Selective reporting (reporting bias)Low riskAll outcomes addressed in the methods appear clearly in the results
Other biasUnclear riskIt was supported in part by a grant from Boehringer Ingelheim pharmaceuticals; also 2 of the authors are affiliated with the company that manufactures the intervention studied. No further detail provided on what roles they had in approving the protocol, analysing data or approving the final draft

Østberg 1997

  1. a

    CFC: chlorofluorocarbon
    Co.: company
    °F: degrees Fahrenheit
    h: hour
    IB: ipratropium bromide
    Inc.: incorporation
    ITT: intention-to-treat
    min: minute
    ml: millilitre
    USA: United States of America
    VAS: visual analogue scale

MethodsRandomised controlled trial
Participants

Number enrolled: 50 participants, 26 in treatment group and 24 in control group

Setting: out-patient, Denmark

Study period: not stated

Age: mean 30.7 (range 20 to 55)

Sex: 33 women and 17 men

Diagnostic criteria: subjects felt confident that they had caught a cold and had suffered from rhinorrhoea and attacks of sneezing for less than 24 h (throat symptoms less than 36 h)

Inclusion criteria: were able to produce at least 0.2 ml of nasal secretion during a 15-min observation period, showed obvious signs of rhinitis during observation period (red nose, sneezing, discharge, blockage, rhinolalia) and gave informed consent to participate

Exclusion criteria: allergic disease, chronic or recurrent airway disease, or frequent complications to common colds (otitis media, sinusitis, bronchitis). Use of other medications

Aetiology: natural

Interventions

Intervention: IB as a micronised powder, was propelled by CFC gas (Freon) from a pressurised canister, equipped with a nasal adaptor. The dose was 2 puffs each of 100 micrograms IB in each nostril 4/day for 3 days

Control: placebo (no further details)

OutcomesNumber of sneezes and nose blowing, weight of nasal discharge, physical characteristics of secretions and side effects
Notes

Funding source: unclear, coded aerosols were provided by Boehringer Ingelheim

Conflict of interest: not stated

Calculated sample size: not stated

Risk of bias
BiasAuthors' judgementSupport for judgement
Random sequence generation (selection bias)Unclear risk

Quote: "The patients were allocated at random to treatment with IB or placebo"

Comment: insufficient information to judge

Allocation concealment (selection bias)Unclear riskInsufficient data
Blinding (performance bias and detection bias)
All outcomes
Low risk
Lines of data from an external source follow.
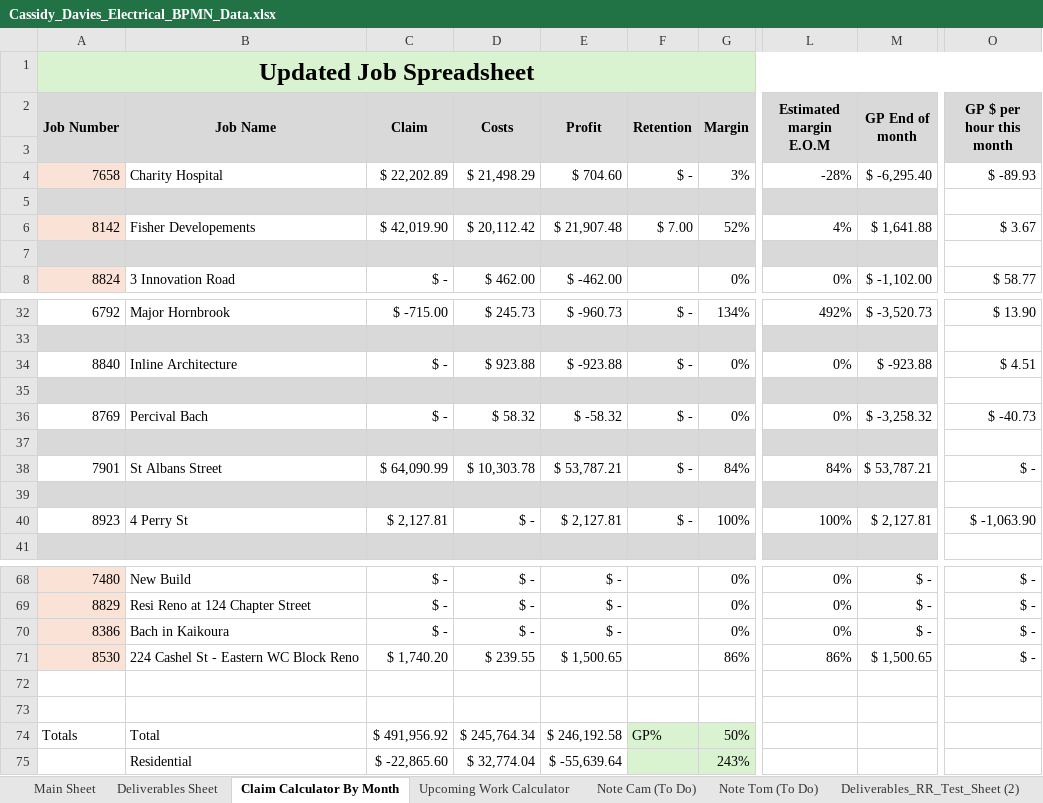
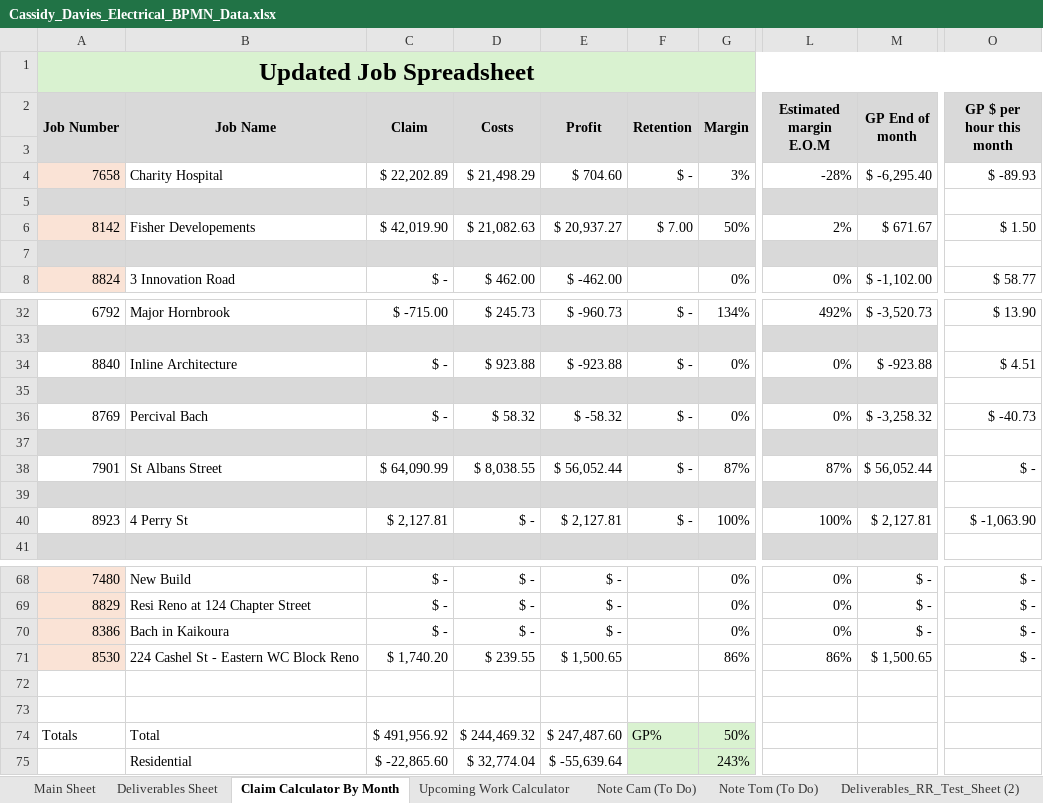
Before and after one commit to felixkwan2901/excel-dashboard, an Excel workbook: public/Cassidy_Davies_Electrical_BPMN_Data.xlsx, sheet Claim Calculator By Month, drawn as a sheet; only a part is shown, gaps mark what is left out; values as stored, in another font and other column widths than the file's, no borders; conditional formats not drawn; the diff names each change by its address in the sheet, - before the commit and + after, or states it on an @@ line.

```diff
--- a/public/Cassidy_Davies_Electrical_BPMN_Data.xlsx (sheet Claim Calculator By Month)
+++ b/public/Cassidy_Davies_Electrical_BPMN_Data.xlsx (sheet Claim Calculator By Month)
-D6 (Costs): $ 20,112.42
+D6 (Costs): $ 21,082.63
-E6 (Profit): $ 21,907.48
+E6 (Profit): $ 20,937.27
-G6 (Margin): 52%
+G6 (Margin): 50%
-L6 (Estimated margin E.O.M): 4%
+L6 (Estimated margin E.O.M): 2%
-M6 (GP End of month): $ 1,641.88
+M6 (GP End of month): $ 671.67
-O6 (GP $ per hour this month): $ 3.67
+O6 (GP $ per hour this month): $ 1.50
-D38 (Costs): $ 10,303.78
+D38 (Costs): $ 8,038.55
-E38 (Profit): $ 53,787.21
+E38 (Profit): $ 56,052.44
-G38 (Margin): 84%
+G38 (Margin): 87%
-L38 (Estimated margin E.O.M): 84%
+L38 (Estimated margin E.O.M): 87%
-M38 (GP End of month): $ 53,787.21
+M38 (GP End of month): $ 56,052.44
-D74 (Costs): $ 245,764.34
+D74 (Costs): $ 244,469.32
-E74 (Profit): $ 246,192.58
+E74 (Profit): $ 247,487.60
```
Also changed, not shown: sheet Deliverables Sheet, sheet Upcoming Work Calculator, 5 other files.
Quote: "The trial was performed as a double-blind, placebo-controlled, randomised study",

"Coded aerosols were provided by Boehringer Ingelheim", "..was carried out by two of the investigators before the code was broken."

Comment: probably done and maintained

Incomplete outcome data (attrition bias)
All outcomes
Low risk

Quote: "All patients who entered the study completed the treatment and were included in the assessment of effects and side effects."

Comment: no missing data

Selective reporting (reporting bias)Low riskAll outcomes addressed in the methods are present in the results section
Other biasUnclear risk

Quote: "Coded aerosols were provided by Boehringer Ingelheim"

Comment: no further details provided in regards to their involvement in the study or not

Characteristics of excluded studies [ordered by study ID]

StudyReason for exclusion
  1. a

    IB: ipratropium bromide

Kim 2005Included a paediatric group of < 5 years, which was part of our exclusion criteria
Pitkäranta 1998The intervention group included the combination of IB + xylometazoline